This morning I arrived early at Christ Church in Bath where Toppings, the wonderful independent bookshop pictured above, had organised an author event with Patrick Gale. Having enjoyed the book he is currently promoting, A Place Called Winter, I was keen to hear what he had to say. Despite my unease in social situations I have come to enjoy listening to authors talk about and read from their creations.
Patrick was walking towards me as I entered the church so I introduced myself. He hadn’t a clue who I was, and why would he? A popular author with thousands of Twitter followers is not going to remember just one. Feeling slightly flustered I decided to ask him to sign my book; this too was a mistake. As he politely pointed out, if others saw him signing a book before the event then they too would expect such treatment. Mortified I retreated, craving a large rock under which to crawl in order to hide my shame at my faux pas. No rocks being available I made my way instead to the front of the church to calm myself in order that I may enjoy his talk.
I should mention the coffee and cake. At previous author events I have enjoyed a glass of wine. As Patrick was in Bath in the morning, attendees were offered freshly brewed coffee and a delicious array of home made cakes. Whoever made those cakes deserves an award.
On then to the main event. Patrick is undoubtedly an interesting speaker. He opened by explaining the background to his novel.
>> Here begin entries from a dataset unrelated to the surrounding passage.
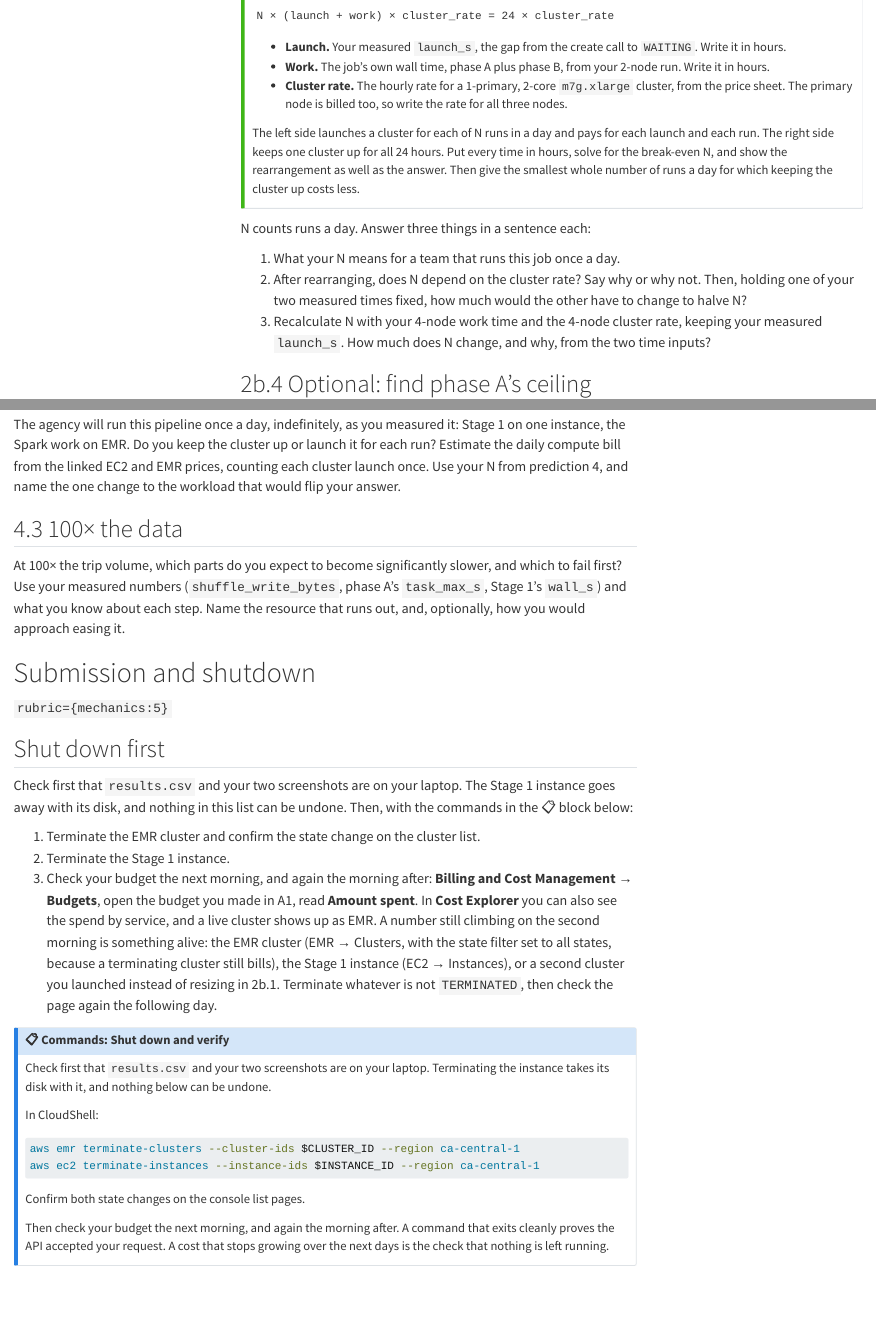
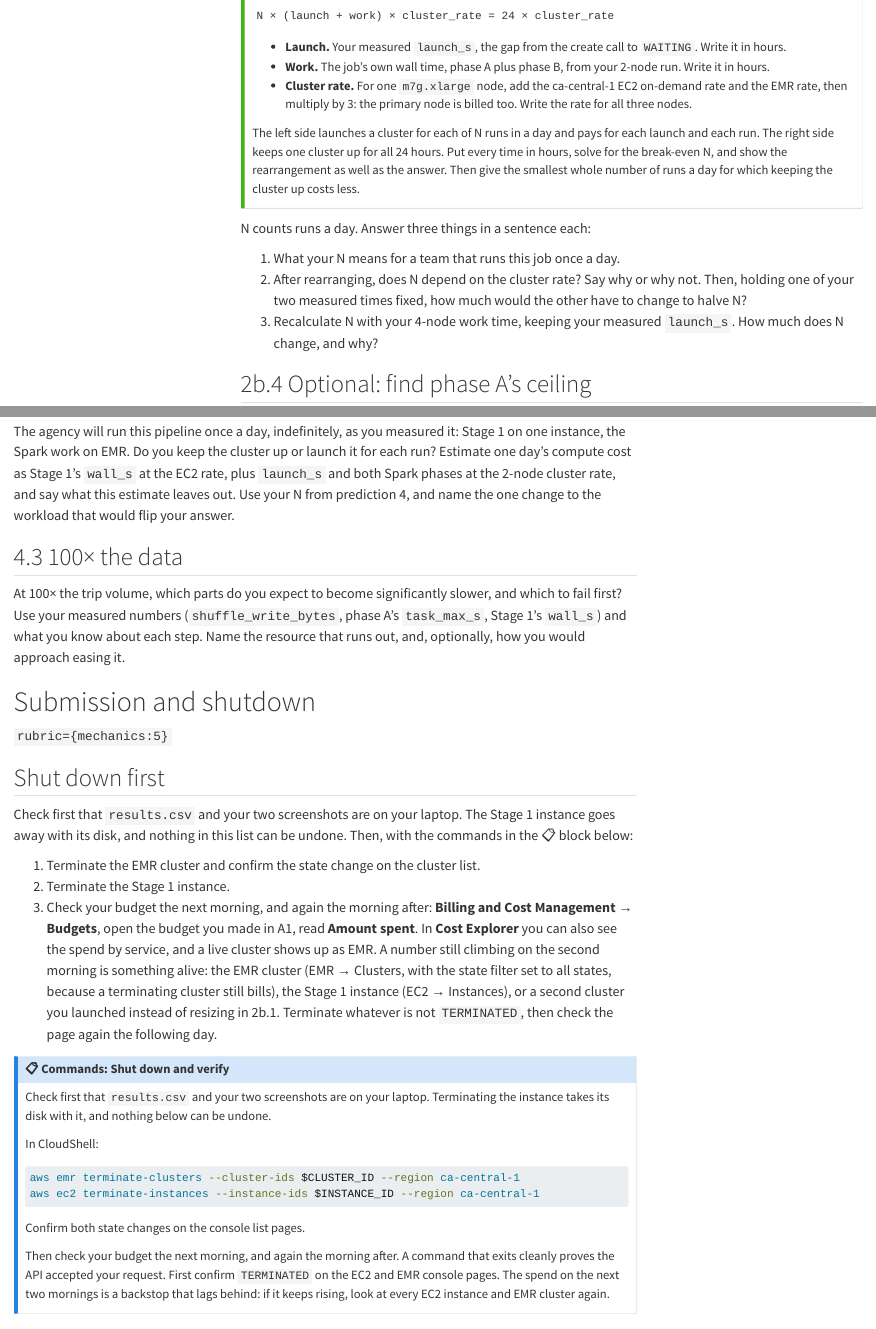
Before and after one commit to cpsc436c-2026w1/a2-starter, a Quarto document (a2.qmd): the page in a window 1100 px wide, from 17430 px down, and a second part further down, joined at a grey line. Rendered offline with R 4.5, knitr and Pandoc in place of Quarto, with nearby package versions; menus at the side of the page are left out; long lines of code are wrapped.

Commit message:
CPSC 436C 2026W1 Assignment 2, draft: wording fixes

```diff
--- a/a2.qmd
+++ b/a2.qmd
@@ -879,8 +879,8 @@ N × (launch + work) × cluster_rate = 24 × cluster_rate
 
 - **Launch.** Your measured `launch_s`, the gap from the create call to `WAITING`. Write it in hours.
 - **Work.** The job's own wall time, phase A plus phase B, from your 2-node run. Write it in hours.
-- **Cluster rate.** The hourly rate for a 1-primary, 2-core `m7g.xlarge` cluster, from the price
-  sheet. The primary node is billed too, so write the rate for all three nodes.
+- **Cluster rate.** For one `m7g.xlarge` node, add the ca-central-1 EC2 on-demand rate and the EMR
+  rate, then multiply by 3: the primary node is billed too. Write the rate for all three nodes.
 
 The left side launches a cluster for each of N runs in a day and pays for each launch and each run.
 The right side keeps one cluster up for all 24 hours. Put every time in hours, solve for the break-even
@@ -893,8 +893,8 @@ N counts runs a day. Answer three things in a sentence each:
 1. What your N means for a team that runs this job once a day.
 2. After rearranging, does N depend on the cluster rate? Say why or why not. Then, holding one of
    your two measured times fixed, how much would the other have to change to halve N?
-3. Recalculate N with your 4-node work time and the 4-node cluster rate, keeping your measured
-   `launch_s`. How much does N change, and why, from the two time inputs?
+3. Recalculate N with your 4-node work time, keeping your measured `launch_s`. How much does N
+   change, and why?
 
 ## 2b.4 Optional: find phase A's ceiling
 
@@ -966,8 +966,9 @@ Answer three things:
 ## 4.2 Daily cadence
 
 The agency will run this pipeline once a day, indefinitely, as you measured it: Stage 1 on one
-instance, the Spark work on EMR. Do you keep the cluster up or launch it for each run? Estimate the
-daily compute bill from the linked EC2 and EMR prices, counting each cluster launch once. Use your N from
+instance, the Spark work on EMR. Do you keep the cluster up or launch it for each run? Estimate one
+day's compute cost as Stage 1's `wall_s` at the EC2 rate, plus `launch_s` and both Spark phases at the
+2-node cluster rate, and say what this estimate leaves out. Use your N from
 prediction 4, and name the one change to the workload that would flip your answer.
 
 ## 4.3 100× the data
@@ -1014,8 +1015,9 @@ aws ec2 terminate-instances --instance-ids $INSTANCE_ID --region ca-central-1
 Confirm both state changes on the console list pages.
 
 Then check your budget the next morning, and again the morning after. A command that exits cleanly
-proves the API accepted your request. A cost that stops growing over the next days is the check that
-nothing is left running.
+proves the API accepted your request. First confirm `TERMINATED` on the EC2 and EMR console pages.
+The spend on the next two mornings is a backstop that lags behind: if it keeps rising, look at every
+EC2 instance and EMR cluster again.
 :::::
 
 ## Then submit to Canvas
```
Also changed, not shown: docs/search.json, a2.qmd (10 more changed lines), 1 other file.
Its protagonist, Harry Cane, is his great grandfather and he used known facts gleaned from his wider family as the framework on which to build this work of fiction. He talked of the challenges of writing a historical novel given changing attitudes and use of language. He described a fact finding trip he took to Canada where he visited the places referenced in his book.
Before taking questions from the audience, Patrick read aloud two passages from the book. I enjoyed hearing the voices he gave to his characters. His subsequent explanations around the social attitudes at the time were a reminder of how certain things, such as homosexuality, would not have been discussed. The words that we use today did not exist as we know them; certain actions would have been deemed too shocking to be mentioned within the hearing of ladies.
Two of the ladies in the audience, sitting just along the pew from me, well understood what he was saying. One of them is a granddaughter of the real Harry Cane and had traveled to hear her relative speak of the book he had based on their family. I do not know if she has yet read what he has written but she bought a copy at the church and joined the queue to have Patrick sign it at the end.
There were a lot of people eager to have him sign their books. Below I captured just a fraction of the queue that snaked around this beautiful church, built so that those who could not afford a pew at the nearby abbey would have a place to worship. It is a lovely venue for a literary event.
Having disgraced myself early on I waited until the very end before joining the queue. Patrick was most gracious as he got to my copy despite the number of eager readers who had gone before. Once again he showed no recognition. This time I kept quiet other than to spell out my name.
Patrick is promoting ‘A Place Called Winter’ in many venues around the country. If you would like to go along then his schedule may be found here: Patrick Gale » Diary.